Despite clear upgrades across the New York Mets’ 25-and-40-man rosters, general manager Brodie Van Wagenen’s refurbishing of an almost-there organization is garnering a touch of criticism from rival executives.
In an article by Mike Puma of the New York Post, two anonymous members of National League front offices expressed apprehension at categorizing the Mets as a true contender, even based on the litany of roster-strengthening moves Van Wagenen has made over his first few months on the job.
New positional depth in Robinson Cano, Jed Lowrie, Keon Broxton, and J.D. Davis, the shifting of Jeff McNeil and Todd Frazier from starting infielders to bench players, the highly-anticipated debut and continued development of first baseman Peter Alonso, and the return of Juan Lagares to the lineup should viably accentuate the existing core of Amed Rosario, Michael Conforto, and Brandon Nimmo.
One of the executives Puma spoke to certainly doesn’t appear to be impressed, saying “I still don’t like the team on the field that much”, before conceding at least one positive aspect to Van Wagenen’s rehauling.
“They have made significant upgrades and they will have a much better bench, so there won’t be a precipitous drop if there’s an injury,” the exec told Puma. “Like when [Yoenis Cespedes] went down [and] the whole team was done.”
The Mets’ bullpen has been reinforced to extreme levels, with Van Wagenen acquiring Major League Baseball’s 2018 saves leader Edwin Diaz in the deal that secured Cano, bringing Jeurys Familia back home on a three-year contract, and adding left-hander Justin Wilson to the already-in-place duo of Seth Lugo and Robert Gsellman.
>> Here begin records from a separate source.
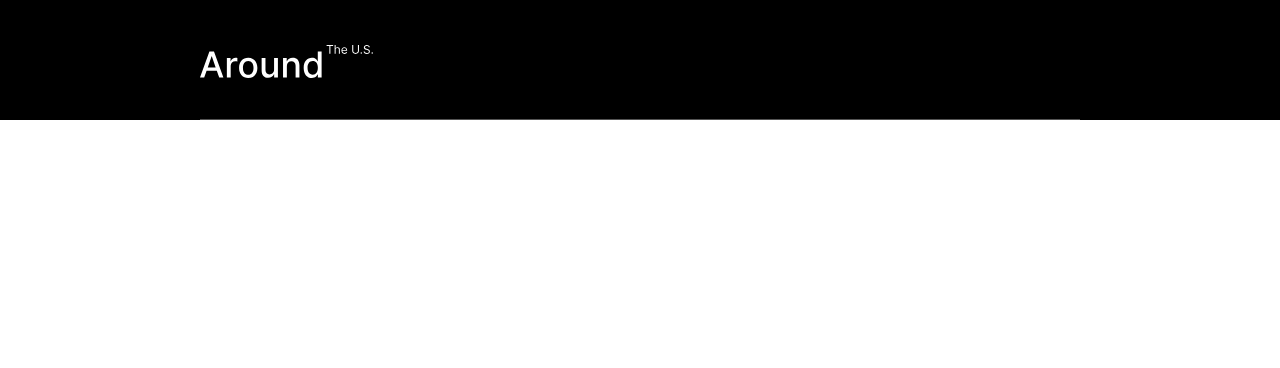
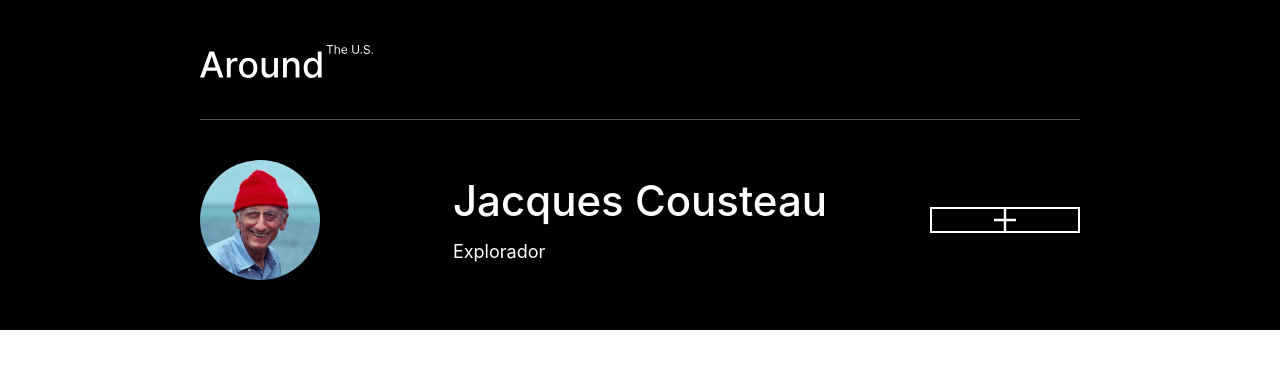
Before and after one commit to elizarrarazeligio/web_project_around, a plain HTML site: page index.html in a window 1280 px wide. Drawn offline with Linux system fonts and the light colour scheme; a web font is replaced by a local one.

Commit message:
Feature profile iniciada

```diff
--- a/blocks/header.css
+++ b/blocks/header.css
@@ -3,6 +3,7 @@
   flex-direction: column;
   padding-top: 45px;
   width: 68.75%;
+  margin: auto;
 }
 
 .header__logo {
--- a/blocks/page.css
+++ b/blocks/page.css
@@ -4,7 +4,6 @@
   font-family: "Inter", sans-serif;
   display: flex;
   flex-direction: column;
-  align-items: center;
-  margin: none;
+  margin: 0;
   min-width: 250px;
 }
--- a/blocks/profile.css
+++ b/blocks/profile.css
@@ -0,0 +1,52 @@
+.profile {
+  width: 68.75%;
+  padding-top: 40px;
+  padding-bottom: 50px;
+  margin: auto;
+  display: flex;
+  justify-content: space-between;
+  align-items: center;
+}
+
+.profile__image {
+  width: 13.636%;
+  height: 13.636%;
+  border-radius: 50%;
+}
+
+.profile__info {
+  justify-self: flex-start;
+  display: flex;
+  flex-direction: column;
+  justify-content: center;
+  align-items: flex-start;
+  width: fit-content;
+  margin-left: 3.41%;
+}
+
+.profile__name {
+  font-weight: 500;
+  font-size: 2.625em;
+  line-height: 1.1429;
+  margin: 0 0 16px;
+}
+
+.profile__hobby {
+  font-weight: 400;
+  font-size: 1.125em;
+  line-height: 1.21;
+}
+
+.profile__button {
+  width: 17.045%;
+  height: 10%;
+  border: solid 2px #fff;
+  display: flex;
+  justify-content: center;
+  align-items: center;
+}
+
+.profile__image-button {
+  width: 14.67%;
+  height: 50%;
+}
--- a/index.html
+++ b/index.html
@@ -26,10 +26,29 @@
         />
         <div class="header__line"></div>
       </header>
+
       <main class="content">
-        <section class="profile"></section>
+        <section class="profile">
+          <img
+            src="images/profile1.jpg"
+            alt="Foto de perfil del usuario"
+            class="profile__image"
+          />
+          <div class="profile__info">
+            <h1 class="profile__name">Jacques Cousteau</h1>
+            <h2 class="profile__hobby">Explorador</h2>
+          </div>
+          <div class="profile__button">
+            <img
+              src="images/boton_mas.svg"
+              alt="Botón más"
+              class="profile__image-button"
+            />
+          </div>
+        </section>
         <section class="photos"></section>
       </main>
+
       <footer class="footer"></footer>
     </div>
   </body>
```
Also changed, not shown: images/boton_mas.svg (added), images/profile1.jpg (added).
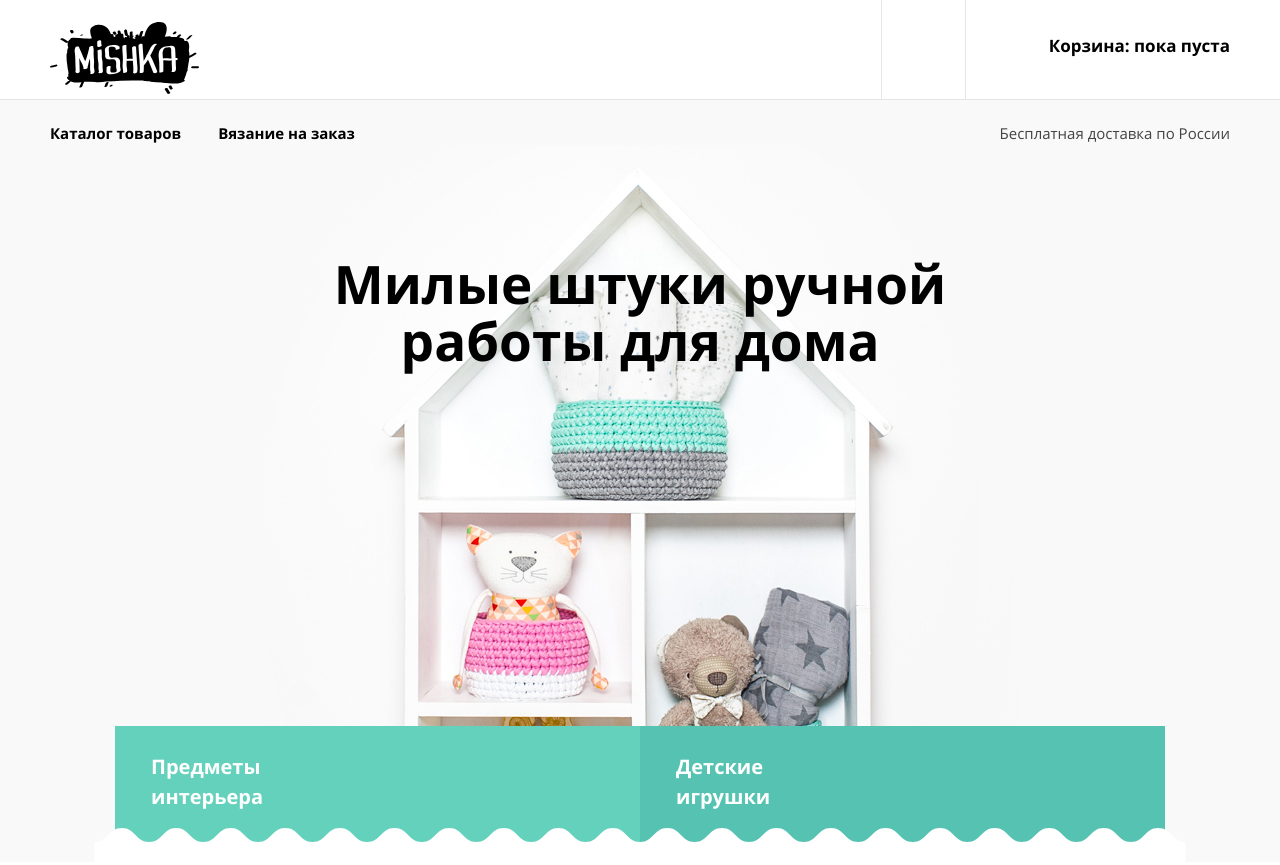
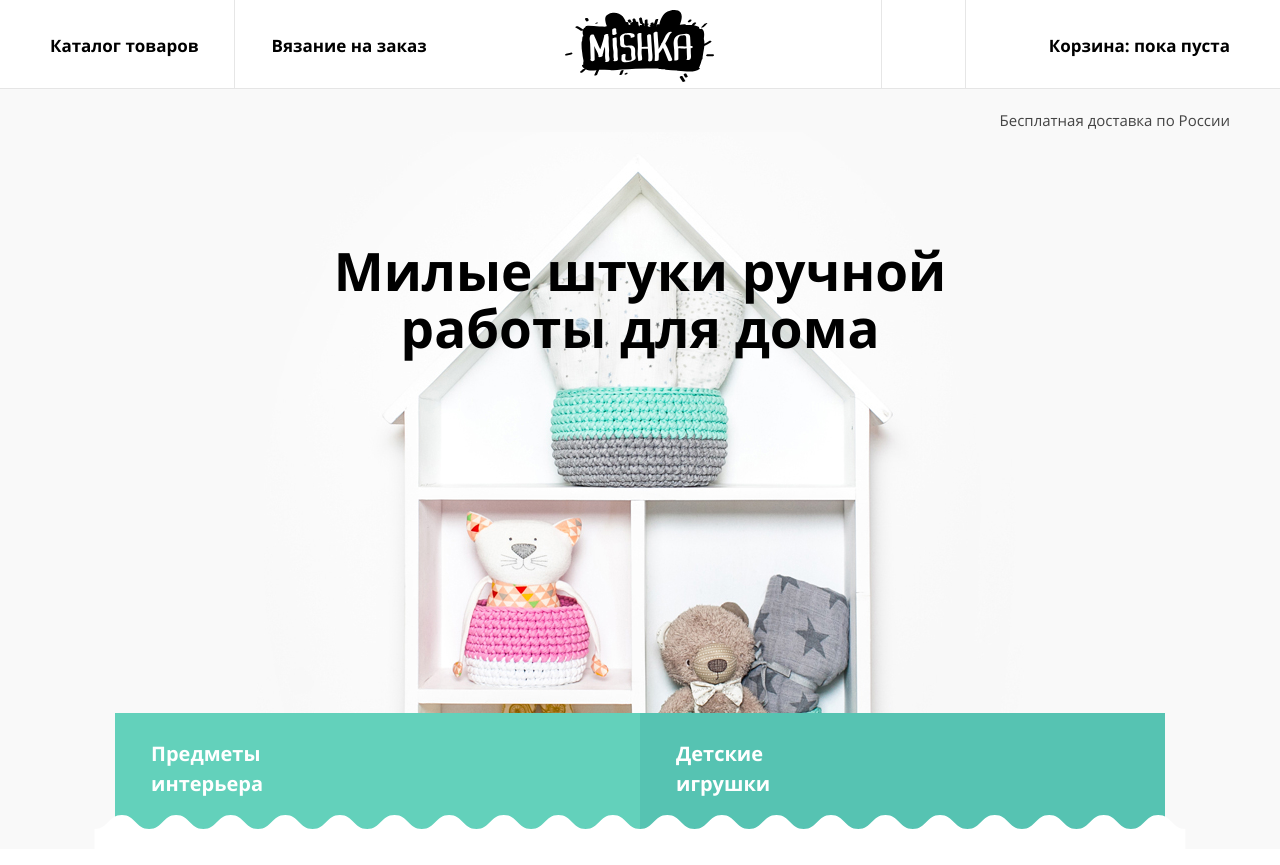
Before and after one commit to htmlacademy-adaptive/1981559-mishka-27, a website: page source/index.html in a window 1280 px wide. Shown: the top 865 px of the page. Drawn offline with nearby package versions, Linux system fonts and the light colour scheme; files that its build step writes are made by us from their sources.

Commit message:
header desktop refactored

```diff
--- a/source/scss/header/main-header.scss
+++ b/source/scss/header/main-header.scss
@@ -19,6 +19,11 @@
     display: grid;
     grid-template-columns: 50px minmax(316px, 1fr) minmax(350px, 1fr) 50px;
   }
+
+  @media (min-width: $desktop-width) {
+    display: grid;
+    grid-template-columns: 50px minmax(316px, 1fr) 150px minmax(350px, 1fr) 50px;
+  }
 }
 
 .main-header__logo {
@@ -31,6 +36,11 @@
 
   @media (min-width: $tablet-width) {
     grid-column: 2 / 3;
+    grid-row: 1 / 2;
+  }
+
+  @media (min-width: $desktop-width) {
+    grid-column: 3 / 4;
   }
 
   &:hover {
@@ -52,6 +62,7 @@
   @media (min-width: $desktop-width) {
     width: 149px;
     height: 72px;
+    margin-top: 10px;
   }
 }
 
@@ -127,12 +138,26 @@
     flex-wrap: wrap;
     gap: 10px 37px;
   }
+
+  @media (min-width: $desktop-width) {
+    grid-row: 1 / 2;
+    margin: 0;
+  }
 }
 
 .main-header__item-navigation {
   @media (max-width: $mobile-width) {
     box-shadow: inset 0 -1px $whisper;
     text-align: center;
+  }
+
+  @media (min-width: $desktop-width) {
+    min-height: 83px;
+    box-shadow: inset -1px 0 $whisper;
+
+    &:last-child {
+      box-shadow: none;
+    }
   }
 }
 
@@ -166,6 +191,11 @@
     padding: 0;
     font-size: 15px;
   }
+
+  @media (min-width: $tablet-width) {
+    font-size: 17px;
+    padding: 34px 36px 30px 0;
+  }
 }
 
 .main-header__list-user {
@@ -179,6 +209,10 @@
     display: flex;
     flex-wrap: wrap;
     justify-self: end;
+  }
+
+  @media (min-width: $desktop-width) {
+    grid-column: 4 / 5;
   }
 }
 
@@ -309,6 +343,11 @@
     grid-row: 2 / 3;
     grid-column: 3 / 4;
   }
+
+  @media (min-width: $desktop-width) {
+    grid-column: 4 / 5;
+    margin-top: 20px;
+  }
 }
 
 .main-header__background {
```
Who’s going to fill out the remaining spots in the ‘pen is yet to be determined.
One executive told Puma, “addressing the bullpen was probably the best thing that they did”. That’s probably accurate, but there are still a couple of holes on this roster that a true contender would shore up before cutting the ribbon on a new, potentially success-filled season.
One area the Mets haven’t put much effort into solidifying is their starting rotation. The incumbent starting five of Jacob deGrom, Noah Syndergaard, Zack Wheeler, Steven Matz, and Jason Vargas put together a 3.54 earned run average as a group last season, good for sixth-best in the majors (Astros led the way with a 3.16 ERA).
Naturally, the Mets weren’t going to be all that interested in adding big-name hurlers such as Patrick Corbin, who signed with Washington for six years, $140 million, or Nathan Eovaldi, who returned to Boston for four years, $68 million, or even Dallas Keuchel, who remarkably remains unsigned with under 48 hours until pitchers and catchers report to Spring Training, with their star-studded, potential-laden top-four (yes, four).
Second-tier guys like Gio Gonzalez or Clay Buchholz, also still available, would add MLB-ready depth in case of injury, but Van Wagenen appears to be comfortable heading into the season with new additions Hector Santiago and Walker Lockett, as well as the Mets’ part-time starter (but much more effective reliever) Seth Lugo as the group’s safety net.
Of course, relying on Wheeler to duplicate his extreme 2018 success, Vargas to churn out results similar to his more-than-respectable second half of last season, and Steven Matz to finally break through as an upper-echelon starting pitcher — while all well within the realm of possibility — is contradictory to what Van Wagenen said he wouldn’t do at the helm of the Mets, which is counting on ifs.
“Contrary to what Brodie says, every team is built on ifs, […] because all it takes is one guy in any kind of rotation to go down and then what do they do?” another executive said. “I think the big question with the Mets [is] can they stay healthy and all their pitchers make 25 to 30 starts?”
That’s an alarmingly fair point, suit.